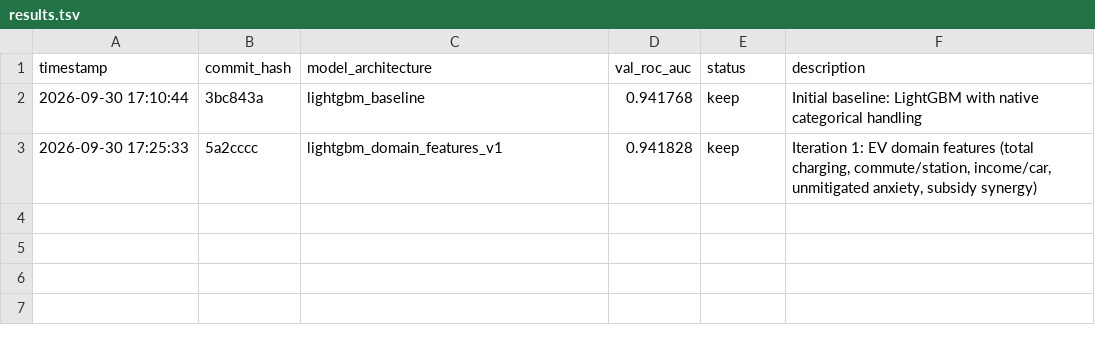
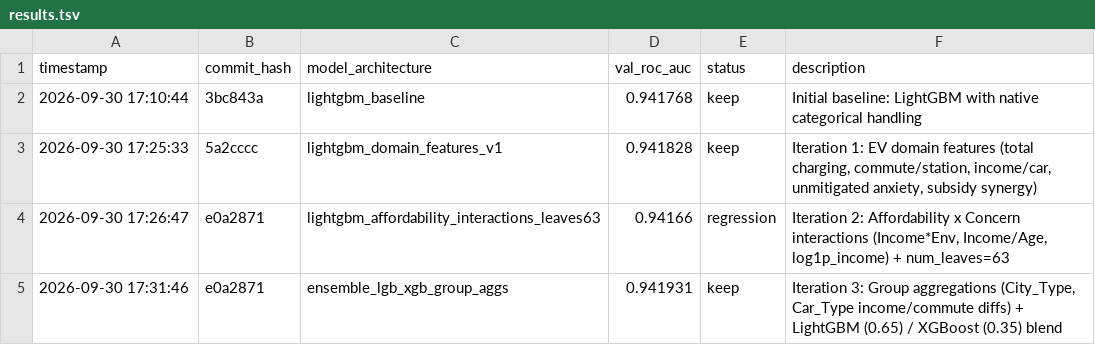
Before and after one commit to aniketkharad/autoResearch_eVehicles, a TSV file: results.tsv, drawn as a sheet; the diff names each change by its address in the sheet, - before the commit and + after, or states it on an @@ line.

Commit message:
improve(roc_auc): 0.941931 via group aggs & LGB-XGB blend

```diff
--- a/results.tsv
+++ b/results.tsv
+row 4: 2026-09-30 17:26:47 | e0a2871 | lightgbm_affordability_interactions_leaves63 | 0.94166 | regression | Iteration 2: Affordability x Concern interactions (Income*Env, Income/Age, log1p_income) + num_leaves=63
+row 5: 2026-09-30 17:31:46 | e0a2871 | ensemble_lgb_xgb_group_aggs | 0.941931 | keep | Iteration 3: Group aggregations (City_Type, Car_Type income/commute diffs) + LightGBM (0.65) / XGBoost (0.35) blend
```
Also changed, not shown: 1 other file.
====================
■ AIM OF THE TASK: Render the data above verbatim and without pictures.

■ EXERCISE OUTPUT:
Before and after one commit to aniketkharad/autoResearch_eVehicles, a TSV file: results.tsv, drawn as a sheet; the diff names each change by its address in the sheet, - before the commit and + after, or states it on an @@ line.

Commit message:
improve(roc_auc): 0.941931 via group aggs & LGB-XGB blend

```diff
--- a/results.tsv
+++ b/results.tsv
+row 4: 2026-09-30 17:26:47 | e0a2871 | lightgbm_affordability_interactions_leaves63 | 0.94166 | regression | Iteration 2: Affordability x Concern interactions (Income*Env, Income/Age, log1p_income) + num_leaves=63
+row 5: 2026-09-30 17:31:46 | e0a2871 | ensemble_lgb_xgb_group_aggs | 0.941931 | keep | Iteration 3: Group aggregations (City_Type, Car_Type income/commute diffs) + LightGBM (0.65) / XGBoost (0.35) blend
```
Also changed, not shown: 1 other file.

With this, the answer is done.